State-owned enterprises (SOEs) play an important role in Emerging Europe’s economies, notably in the energy and transport sectors. Based on a new firm-level dataset, this paper reviews the SOE landscape, assesses SOE performance across countries and vis-à-vis private firms, and evaluates recent SOE governance reform experience in 11 Emerging European countries, as well as Sweden as a benchmark. Profitability and efficiency of resource allocation of SOEs lag those of private firms in most sectors, with substantial cross-country variation. Poor SOE performance raises three main risks: large and risky contingent liabilities could stretch public finances; sizeable state ownership of banks coupled with poor governance could threaten financial stability; and negative productivity spillovers could affect the economy at large. SOE governance frameworks are partly weak and should be strengthened along three lines: fleshing out a consistent ownership policy; giving teeth to financial oversight; and making SOE boards more professional.
This Selected Issues paper examines the vulnerability of firms in Malta and investigates the effect of their balance sheets on investment in innovation. The results indicate that, while the financial health of medium and large firms has improved in recent years, vulnerabilities remain in the construction sector and for small and medium enterprises. Firms with weaker balance sheets tend to invest less in innovation, even during good times. Policy implications call for (1) accelerating the restructuring of corporate balance sheets of highly leveraged but viable firms, (2) improving the insolvency framework to allow a fast exit of nonviable companies, and (3) expanding corporate funding options for small and medium enterprises, including via nonbank financing alternatives.

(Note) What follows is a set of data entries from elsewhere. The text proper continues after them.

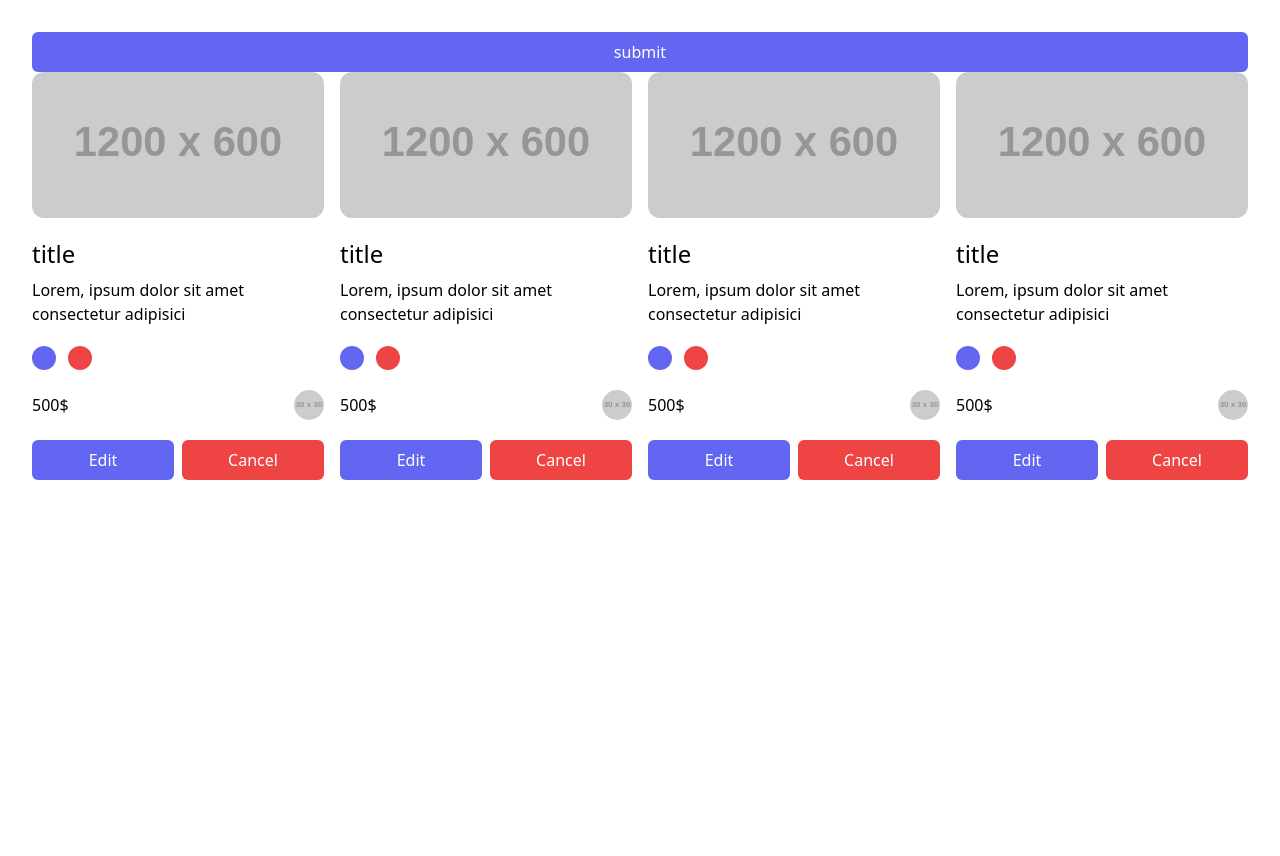
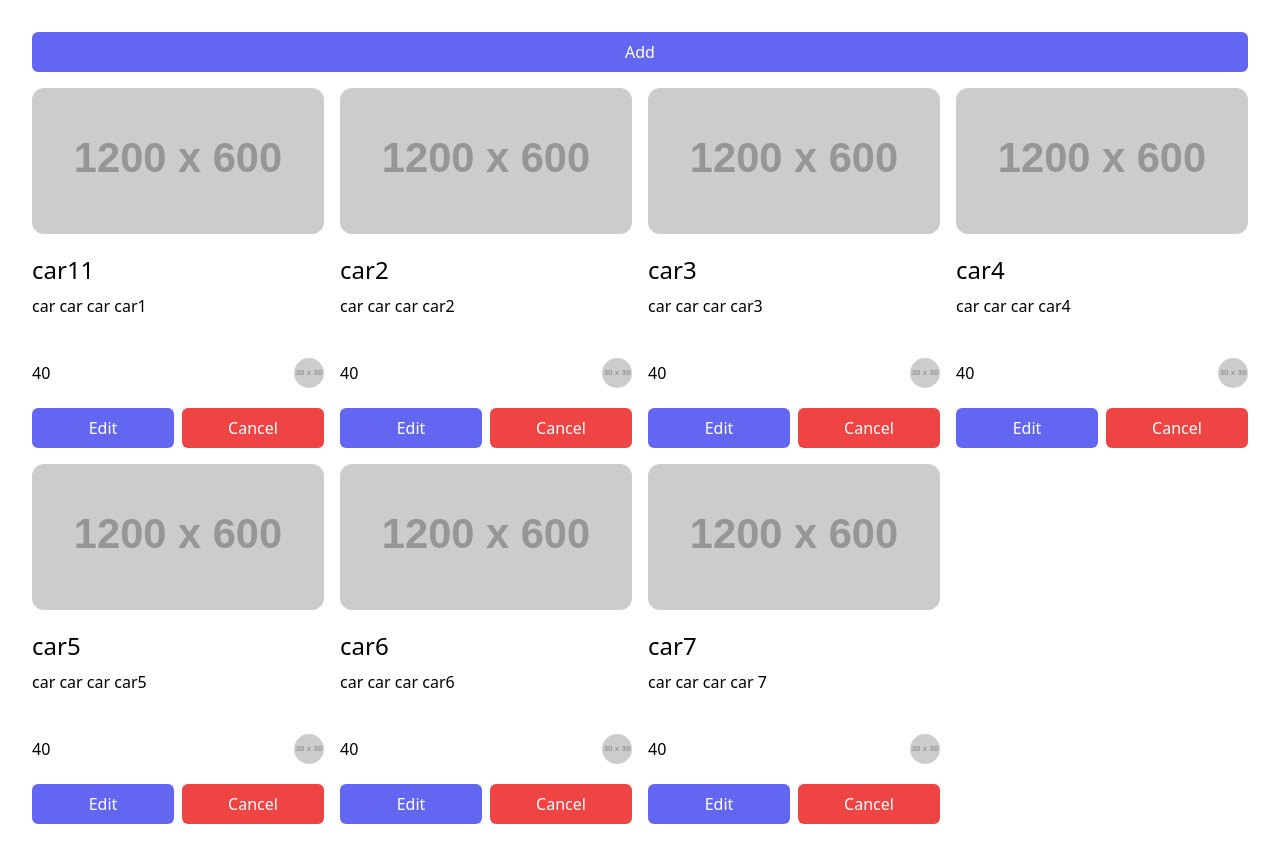
Before and after one commit to mohammed567-tech/ReactJS-Basics-with-TypeScript, a React (Vite) app: page / in a window 1280 px wide. Before the commit the page ends 800 px from the top, so only its background shows below. Built offline with nearby package versions, Linux system fonts and the light colour scheme.

Commit message:
add new product

```diff
--- a/package.json
+++ b/package.json
@@ -12,11 +12,13 @@
   "dependencies": {
     "@headlessui/react": "^2.1.2",
     "react": "^18.3.1",
-    "react-dom": "^18.3.1"
+    "react-dom": "^18.3.1",
+    "uuid": "^10.0.0"
   },
   "devDependencies": {
     "@types/react": "^18.3.3",
     "@types/react-dom": "^18.3.0",
+    "@types/uuid": "^10.0.0",
     "@typescript-eslint/eslint-plugin": "^7.15.0",
     "@typescript-eslint/parser": "^7.15.0",
     "@vitejs/plugin-react": "^4.3.1",
--- a/src/App.tsx
+++ b/src/App.tsx
@@ -1,51 +1,95 @@
-import { ChangeEvent, useState } from "react";
+import { ChangeEvent, FormEvent, useState } from "react";
 import "./App.css";
 import ProductCard from "./Components/ProductCard";
 import Modal from "./Components/ui/Modal";
 import Button from "./Components/ui/Button";
-import { FormInputsList } from "./data/data";
+import { Colors, FormInputsList, Products } from "./data/data";
 import Input from "./Components/ui/Input";
 import { Iproduct } from "./Components/Interfaces";
+import { productValidation } from "./validation";
+import ErrorMsg from "./Components/ErrorMsg";
+import CircleColor from "./Components/ui/CircleColor";
+import { v4 as uuid } from "uuid";
 
 function App() {
-  const [isOpen, setIsOpen] = useState(false);
-  const [product, setProduct] = useState<Iproduct>({
+  const defualtProductObj = {
     title: "",
     description: "",
     imageURL: "",
     price: "",
     colors: [],
     category: { name: "", imageUrl: "" },
-  });
+  };
+  const [productList, setProductList] = useState<Iproduct[]>(Products);
+  const defaultErrs = { title: "", description: "", imageURL: "", price: "" };
+  const [isOpen, setIsOpen] = useState(false);
+  const [product, setProduct] = useState<Iproduct>(defualtProductObj);
+  const [errors, serErrors] = useState(defaultErrs);
+  const [tempColor, setTempColor] = useState<string[]>([]);
 
-  function open() {
+  const open = () => {
     setIsOpen(true);
-  }
+  };
   const onChangeHandler = (e: ChangeEvent<HTMLInputElement>) => {
     const { value, name } = e.target;
     setProduct({ ...product, [name]: value });
+    serErrors({ ...errors, [name]: "" });
   };
-  // console.log(product);/
-  function closeModal() {
+  // console.log(tempColor);
+  const closeModal = () => {
     setIsOpen(false);
-  }
+  };
+  const onCancel = () => {
+    closeModal();
+    setProduct(defualtProductObj);
+    setTempColor([]);
+  };
+
+  const onSubmitHandler = (event: FormEvent<HTMLFormElement>): void => {
+    event.preventDefault();
+    const errors = productValidation({
+      title: product.title,
+      description: product.description,
+      imageURL: product.imageURL,
+      price: product.price,
+    });
+    const hasErrMsg =
+      Object.values(errors).some((value) => value === "") &&
+      Object.values(errors).every((value) => value === "");
+    console.log(hasErrMsg);
+
+    if (!hasErrMsg) {
+      serErrors(errors);
+      return;
+    }
+    // console.log("sent ");
+    setProductList((prev) => [
+      { ...product, id: uuid(), colors: tempColor },
+      ...prev,
+    ]);
+    setProduct(defualtProductObj);
+    closeModal();
+    setTempColor([]);
+  };
+
+  const renderProductist = productList.map((product: Iproduct) => (
+    <ProductCard key={product.id} product={product} />
+  ));
+
   return (
     <>
-      <div className="text-center ">
+      <div className="text-center  space-y-4">
         <Button className={"bg-indigo-500"} onClick={open}>
-          submit
+          Add
         </Button>
 
         <div className="grid grid-cols-1 md:grid-cols-3 lg:grid-cols-4 gap-4">
-          <ProductCard />
-          <ProductCard />
-          <ProductCard />
-          <ProductCard />
+          {renderProductist}
         </div>
         <Modal isOpen={isOpen} closeModal={closeModal} title="Add New Product">
-          <div className="space-y-3 ">
+          <form className="space-y-3 " onSubmit={onSubmitHandler}>
             {FormInputsList.map((input) => (
-              <div className="flex flex-col gap-2">
+              <div className="flex flex-col gap-2" key={input.id}>
                 <label htmlFor={input.id}>{input.label}</label>
                 <Input
                   type="text"
@@ -54,16 +98,45 @@ function App() {
                   value={product[input.name]}
                   onChange={onChangeHandler}
                 />
+                <ErrorMsg msg={errors[input.name]} />
               </div>
             ))}
+            <div className="colors flex gap-2 ">
+              {Colors.map((color) => (
+                <CircleColor
+                  Color={color}
+                  key={color}
+                  onClick={() => {
+                    if (tempColor.includes(color)) {
+                      setTempColor((prev) =>
+                        prev.filter((item) => item !== color)
+                      );
+                      return;
+                    }
+                    setTempColor((prev) => [...prev, color]);
+                  }}
+                />
+              ))}
+            </div>
+            <div className="display-colors  flex flex-wrap gap-2 items-center">
+              {tempColor.map((color) => (
+                <span
+                  key={color}
+                  className={`h-6 p-1  rounded-md flex items-center text-white`}
+                  style={{ backgroundColor: color }}
+                >
+                  {color}{" "}
+                </span>
+              ))}
+            </div>
 
             <div className="flex  gap-2 ">
               <Button className={"bg-indigo-500"}>submit</Button>
-              <Button className={"bg-gray-500 "} onClick={closeModal}>
+              <Button className={"bg-gray-500 "} onClick={onCancel}>
                 Close
               </Button>
             </div>
-          </div>
+          </form>
         </Modal>
       </div>
     </>
--- a/src/Components/ContentProduct.tsx
+++ b/src/Components/ContentProduct.tsx
@@ -1,18 +1,18 @@
 import { TextSlicer } from "./functions/Functions";
+import { Iproduct } from "./Interfaces";
 // import { Iproduct } from "./Interfaces";
 
-interface IProps {}
+interface IProps {
+  product: Iproduct;
+}
 
-const ContentProduct = ({}: IProps) => {
+const ContentProduct = ({ product }: IProps) => {
   //   console.log(products);
+  const productDescription = product.description;
   return (
     <div className="flex flex-col gap-2 text-start">
-      <span className="text-2xl">title</span>
-      <span>
-        {TextSlicer(
-          " Lorem, ipsum dolor sit amet consectetur adipisicing elit. Nostrum, nemomollitia? Saepe minima adipisci ullam aut quia, magni reiciendisdoloremque veritatis architecto quasi, quidem delectus recusandae eaquefugiat, beatae repudiandae."
-        )}
-      </span>
+      <span className="text-2xl">{product.title}</span>
+      <span>{TextSlicer(productDescription)}</span>
     </div>
   );
 };
--- /dev/null
+++ b/src/Components/ErrorMsg.tsx
@@ -0,0 +1,9 @@
+interface Iprops {
+  msg: string;
+}
+const ErrorMsg = ({ msg }: Iprops) => {
+  return msg ? (
+    <span className=" block font-bold text-red-500 text-xs">{msg}</span>
+  ) : null;
+};
+export default ErrorMsg;
--- a/src/Components/Interfaces.ts
+++ b/src/Components/Interfaces.ts
@@ -1,5 +1,5 @@
 export interface Iproduct {
-  id?: number; // or string, depending on your API
+  id?: string | undefined; // or string, depending on your API
   title: string;
   description: string;
   imageURL: string;
--- a/src/Components/ProductCard.tsx
+++ b/src/Components/ProductCard.tsx
@@ -1,14 +1,18 @@
 // import { useEffect, useState } from "react";
-import ColorProduct from "./ColorProduct";
+
 import ContentProduct from "./ContentProduct";
 // import { TextSlicer } from "./functions/Functions";
 import Image from "./Image";
+import { Iproduct } from "./Interfaces";
 import Button from "./ui/Button";
+import CircleColor from "./ui/CircleColor";
 // import Modal from "./ui/Modal";
 
-interface IProps {}
+interface IProps {
+  product: Iproduct;
+}
 
-const ProductCard = ({}: IProps) => {
+const ProductCard = ({ product }: IProps) => {
   //   const [products, setProducts] = useState([]);
   //   useEffect(() => {
   //     fetch("https://fakestoreapi.com/products")
@@ -19,21 +23,22 @@ const ProductCard = ({}: IProps) => {
     <div className="flex flex-col gap-5">
       {/* IMAGE */}
       <Image
-        imageSrc="https://placehold.co/1200x600"
+        imageSrc={product.imageURL}
         alt="producr image"
         className="rounded-xl "
       />
       {/* CONTENT */}
-      <ContentProduct />
+      <ContentProduct product={product} />
       {/* <p>{TextSlicer(txt)}</p> */}
       {/* COLOR */}
       <div className="colorProduct flex gap-3">
-        <ColorProduct Color="bg-indigo-500" />
-        <ColorProduct Color="bg-red-500" />
+        {product.colors.map((color) => (
+          <CircleColor Color={color} key={color} />
+        ))}
       </div>
       {/* PRICE */}
       <div className="price flex justify-between items-center ">
-        <span>500$</span>
+        <span>{product.price}</span>
         <Image
           imageSrc="https://placehold.co/30x30"
           alt="producr image"
--- /dev/null
+++ b/src/Components/ui/CircleColor.tsx
@@ -0,0 +1,15 @@
+import { HTMLAttributes } from "react";
+
+interface Iprops extends HTMLAttributes<HTMLSpanElement> {
+  Color: string;
+}
+const CircleColor = ({ Color, ...rest }: Iprops) => {
+  return (
+    <span
+      className={` block h-5 w-5 rounded-full cursor-pointer `}
+      style={{ backgroundColor: Color }}
+      {...rest}
+    />
+  );
+};
+export default CircleColor;
--- a/src/data/data.ts
+++ b/src/data/data.ts
@@ -1,5 +1,70 @@
-import { IformInput } from "../Components/Interfaces";
-
+import { IformInput, Iproduct } from "../Components/Interfaces";
+import { v4 as uuid } from "uuid";
+export const Products: Iproduct[] = [
+  {
+    id: uuid(),
+    title: "car11",
+    description: "car car car car1 ",
+    imageURL: "https://placehold.co/1200x600",
+    price: "40",
+    colors: [],
+    category: { name: "car", imageUrl: "https://placehold.co/1200x600" },
+  },
+  {
+    id: uuid(),
+    title: "car2",
+    description: "car car car car2 ",
+    imageURL: "https://placehold.co/1200x600",
+    price: "40",
+    colors: [],
+    category: { name: "car", imageUrl: "https://placehold.co/1200x600" },
+  },
+  {
+    id: uuid(),
+    title: "car3",
+    description: "car car car car3 ",
+    imageURL: "https://placehold.co/1200x600",
+    price: "40",
+    colors: [],
+    category: { name: "car", imageUrl: "https://placehold.co/1200x600" },
+  },
+  {
+    id: uuid(),
+    title: "car4",
+    description: "car car car car4 ",
+    imageURL: "https://placehold.co/1200x600",
+    price: "40",
+    colors: [],
+    category: { name: "car", imageUrl: "https://placehold.co/1200x600" },
+  },
+  {
+    id: uuid(),
+    title: "car5",
+    description: "car car car car5 ",
+    imageURL: "https://placehold.co/1200x600",
+    price: "40",
+    colors: [],
+    category: { name: "car", imageUrl: "https://placehold.co/1200x600" },
+  },
+  {
+    id: uuid(),
+    title: "car6",
+    description: "car car car car6 ",
+    imageURL: "https://placehold.co/1200x600",
+    price: "40",
+    colors: [],
+    category: { name: "car", imageUrl: "https://placehold.co/1200x600" },
+  },
+  {
+    id: uuid(),
+    title: "car7",
+    description: "car car car car 7",
+    imageURL: "https://placehold.co/1200x600",
+    price: "40",
+    colors: [],
+    category: { name: "car", imageUrl: "https://placehold.co/1200x600" },
+  },
+];
 export const FormInputsList: IformInput[] = [
   {
     id: "title",
@@ -27,3 +92,19 @@ export const FormInputsList: IformInput[] = [
     type: "text",
   },
 ];
+export const Colors: string[] = [
+  "#6D5FA1",
+  "#7F7CF0",
+  "#7D0764",
+  "#513D78",
+  "#320C9F",
+  "#326496",
+  "#A146BE",
+  "#71A2D2",
+  "#0D0C25",
+  "#9A88CA",
+  "#C6B0F6",
+  "#048E52",
+  "#40B7F7",
+  "#5B9E67",
+];
--- /dev/null
+++ b/src/validation/index.ts
@@ -0,0 +1,37 @@
+export const productValidation = (product: {
+  title: string;
+  description: string;
+  imageURL: string;
+  price: string;
+}) => {
+  const errors: {
+    title: string;
+    description: string;
+    imageURL: string;
+    price: string;
+  } = { title: "", description: "", imageURL: "", price: "" };
+  const validUrlImage = /^(ftp|http|https):\/\/[^ "]+$/.test(product.imageURL);
+  if (
+    !product.title.trim() ||
+    product.title.length > 80 ||
+    product.title.length < 10
+  ) {
+    errors.title = "Product Title Must Be Between 10 and 80 Character";
+  }
+  if (
+    !product.description.trim() ||
+    product.description.length > 900 ||
+    product.description.length < 10
+  ) {
+    errors.description =
+      "Product description Must Be Between 10 and 900 Character";
+  }
+  if (!product.imageURL.trim() || !validUrlImage) {
+    errors.imageURL = "fill correct image url";
+  }
+  if (!product.price.trim() || isNaN(Number(product.price))) {
+    errors.price = "this is not a number";
+  }
+
+  return errors;
+};
```
Also changed, not shown: 1 other file (tests, documents, lock files or other folders).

This paper examines innovation, deregulation, and firm dynamics over the life cycle of the U.S. ATM and debit card industry. In doing so, we construct a dynamic equilibrium model to study how a major product innovation (introducing the new debit card function) interacted with banking deregulation drove the industry shakeout. Calibrating the model to a novel dataset on ATM network entry, exit, size, and product offerings shows that our theory fits the quantitative pattern of the industry well. The model also allows us to conduct counterfactual analyses to evaluate the respective roles that innovation and deregulation played in the industry evolution.